Unless Western aid can bypass Hamas and be delivered to millions of poor Palestinians, there will be chaos in the streets and no peace, Middle East envoy James D. Wolfensohn told Congress Wednesday.
"I do not believe you can have a million starving Palestinians and have peace," Wolfensohn said.
His own future uncertain — the former international banker and Wall Street financier said he is considering stepping down — Wolfensohn told the Senate Foreign Relations Committee that it may take months to find a way to help the Palestinians without dealing with a Hamas-led government.
Hanging in the balance, he said, are the lives of millions of Palestinians, the stability of the region and a stalled Mideast peace process. Still, Wolfensohn endorsed the principle of not dealing with a Hamas-led government unless Hamas renounces terror and accepts Israel's right to exist.
The so-called Quartet of the United States, the European Union, Russia and the United Nations, which is promoting a blueprint for peacemaking between the Palestinians and Israel, has made clear that Hamas must commit to nonviolence, Wolfensohn said.

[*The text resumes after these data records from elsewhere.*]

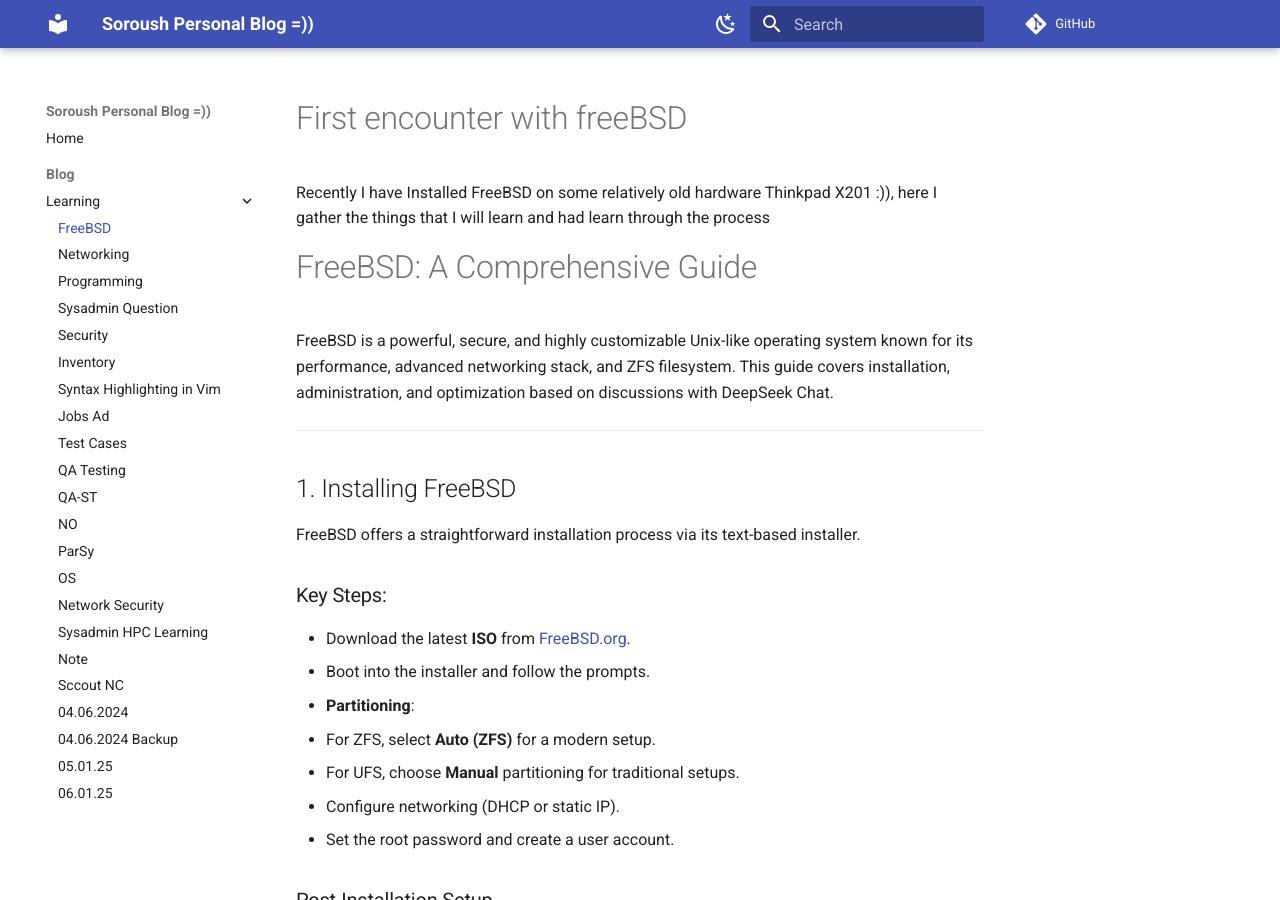
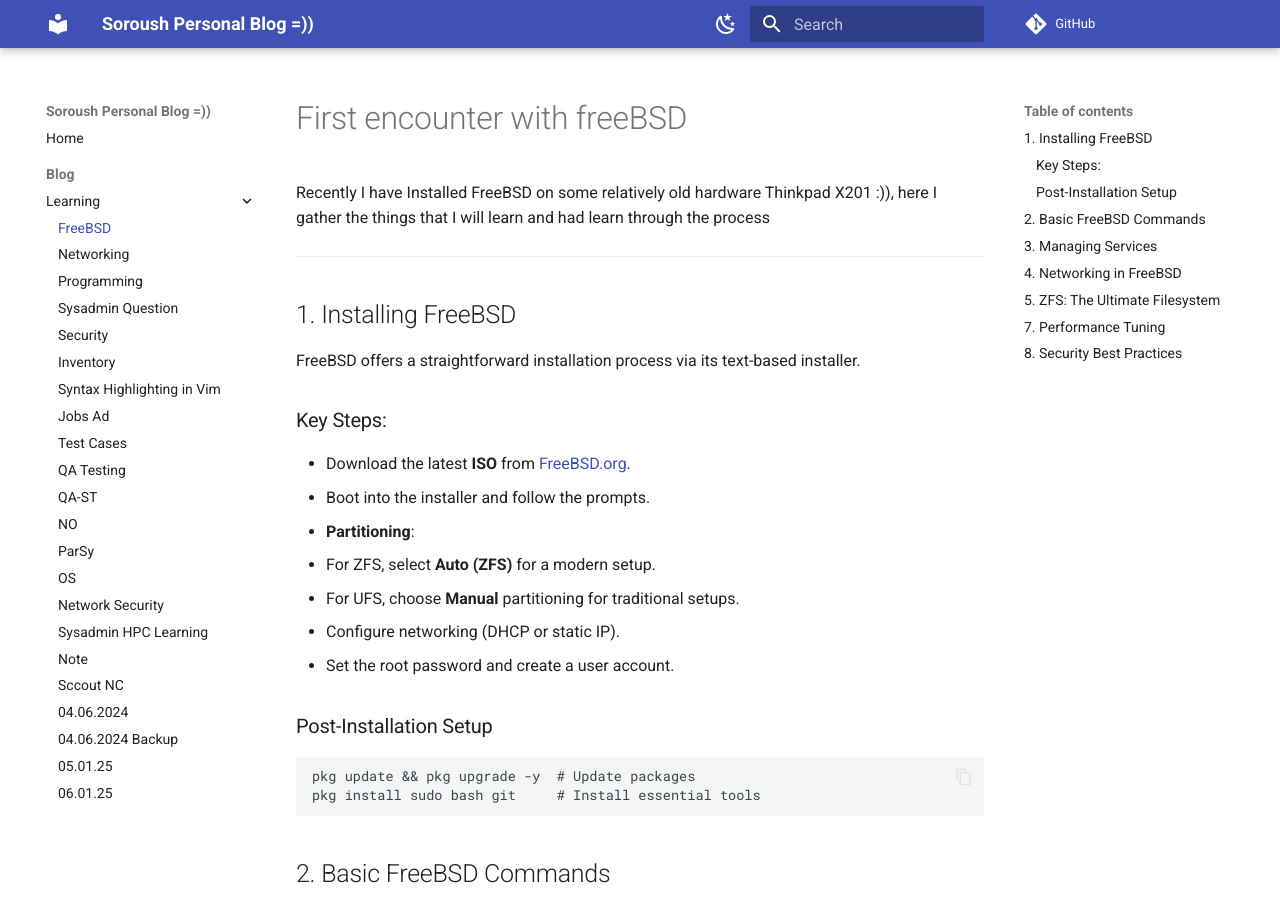
Before and after one commit to Soroush9978/blog, an MkDocs documentation site: the page built from docs/blog/FreeBSD.md, in a window 1280 px wide and 900 px high. Built offline with MkDocs 1.6.1 and Material for MkDocs 9.7.7, drawn with Linux system fonts in a browser that asks for light colours; comment, search, counter and statistics services are not loaded.

Commit message:
edit freebsd post

```diff
--- a/docs/blog/FreeBSD.md
+++ b/docs/blog/FreeBSD.md
@@ -1,8 +1,6 @@
 # First encounter with freeBSD
 Recently I have Installed FreeBSD on some relatively old hardware Thinkpad X201 :)), here I gather the things that I will learn and had learn through the process
-# FreeBSD: A Comprehensive Guide
 
-FreeBSD is a powerful, secure, and highly customizable Unix-like operating system known for its performance, advanced networking stack, and ZFS filesystem. This guide covers installation, administration, and optimization based on discussions with DeepSeek Chat.
 
 ---
 
```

"I agree with this position unequivocally," he testified.
Wolfensohn, who represents the Quartet, said it could take weeks if not months to devise a method of delivering assistance to the Palestinian people.

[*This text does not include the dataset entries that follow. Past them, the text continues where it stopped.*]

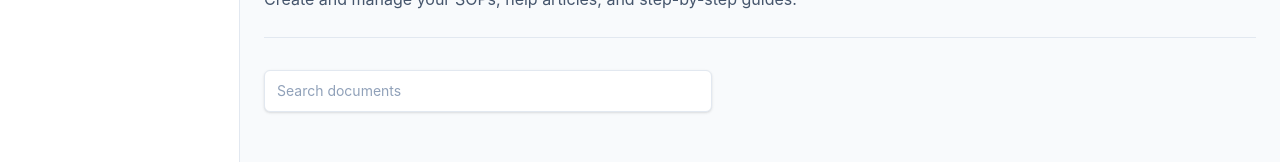
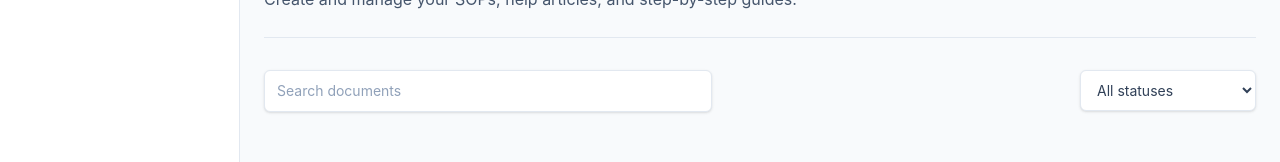
Before and after one commit to Pandikumarcodes/stepscribe-ai, a React (Vite) app in the folder frontend/: page / in a window 1280 px wide. Shown: the part 284-446 px from the top of the page. Built offline with nearby package versions, Linux system fonts and the light colour scheme.

Commit message:
feat(frontend): add static document status filter

```diff
--- a/frontend/src/App.tsx
+++ b/frontend/src/App.tsx
@@ -2,14 +2,16 @@ import { Route, Routes } from 'react-router-dom'
 import { AppLayout } from './components/layout/AppLayout'
 import { DocumentsHeader } from './features/documents/components/DocumentsHeader'
 import { SearchInput } from './features/documents/components/SearchInput'
+import { StatusFilter } from './features/documents/components/StatusFilter'
 
 function HomePage() {
   return (
     <AppLayout>
       <div className="w-full max-w-5xl">
         <DocumentsHeader />
-        <div className="mt-8">
+        <div className="mt-8 flex flex-col gap-4 sm:flex-row sm:items-center">
           <SearchInput />
+          <StatusFilter />
         </div>
         <section className="mt-16 max-w-2xl" aria-labelledby="product-heading">
           <p className="text-sm font-semibold tracking-[0.24em] text-indigo-600 uppercase">
--- /dev/null
+++ b/frontend/src/features/documents/components/StatusFilter.tsx
@@ -0,0 +1,18 @@
+export function StatusFilter() {
+  return (
+    <div className="w-full sm:w-44 sm:shrink-0">
+      <label htmlFor="document-status" className="sr-only">
+        Filter documents by status
+      </label>
+      <select
+        id="document-status"
+        defaultValue="all"
+        className="w-full rounded-md border border-slate-200 bg-white px-3 py-2.5 text-sm text-slate-700 shadow-sm outline-none focus:border-indigo-500 focus:ring-2 focus:ring-indigo-500/20"
+      >
+        <option value="all">All statuses</option>
+        <option value="draft">Draft</option>
+        <option value="published">Published</option>
+      </select>
+    </div>
+  )
+}
```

"We need time to determine the principles involved in dealing with the essential issue of the livelihood of the Palestinians," he said.
Wolfensohn stressed that the task, which he said could involve the United Nations, private relief groups and churches, was urgent.
"If you have a million Palestinian kids in the streets how can you have peace?" he asked. "Kids won't have schools and there will be chaos in the streets."
At the same time, Wolfensohn said he did not agree with the view expressed by some experts that Hamas, which scored an overwhelming victory in parliamentary elections in January, would turn out to be incompetent in governing and would be removed.
"I don't think the Palestinians will throw them out," he said.
Asked about reports he would leave his post, Wolfensohn said he had not decided but was considering it. Without elaborating, he told the committee the purpose of the job he has held for a year had become unclear, and that at his age — 72 — he was thinking of how best to use his remaining years.
Testifying on the security situation in Palestinian areas, Lt. Gen. Keith W. Dayton said he had avoided all contact with Hamas in advising Israel and the Palestinians on ways to maintain order.
He described Hamas militia as "very lethal and very dangerous" and said its election makes establishing security "enormously difficult."
While it is not clear how the situation with a Hamas-led government will develop, it "may derail our efforts," Dayton said.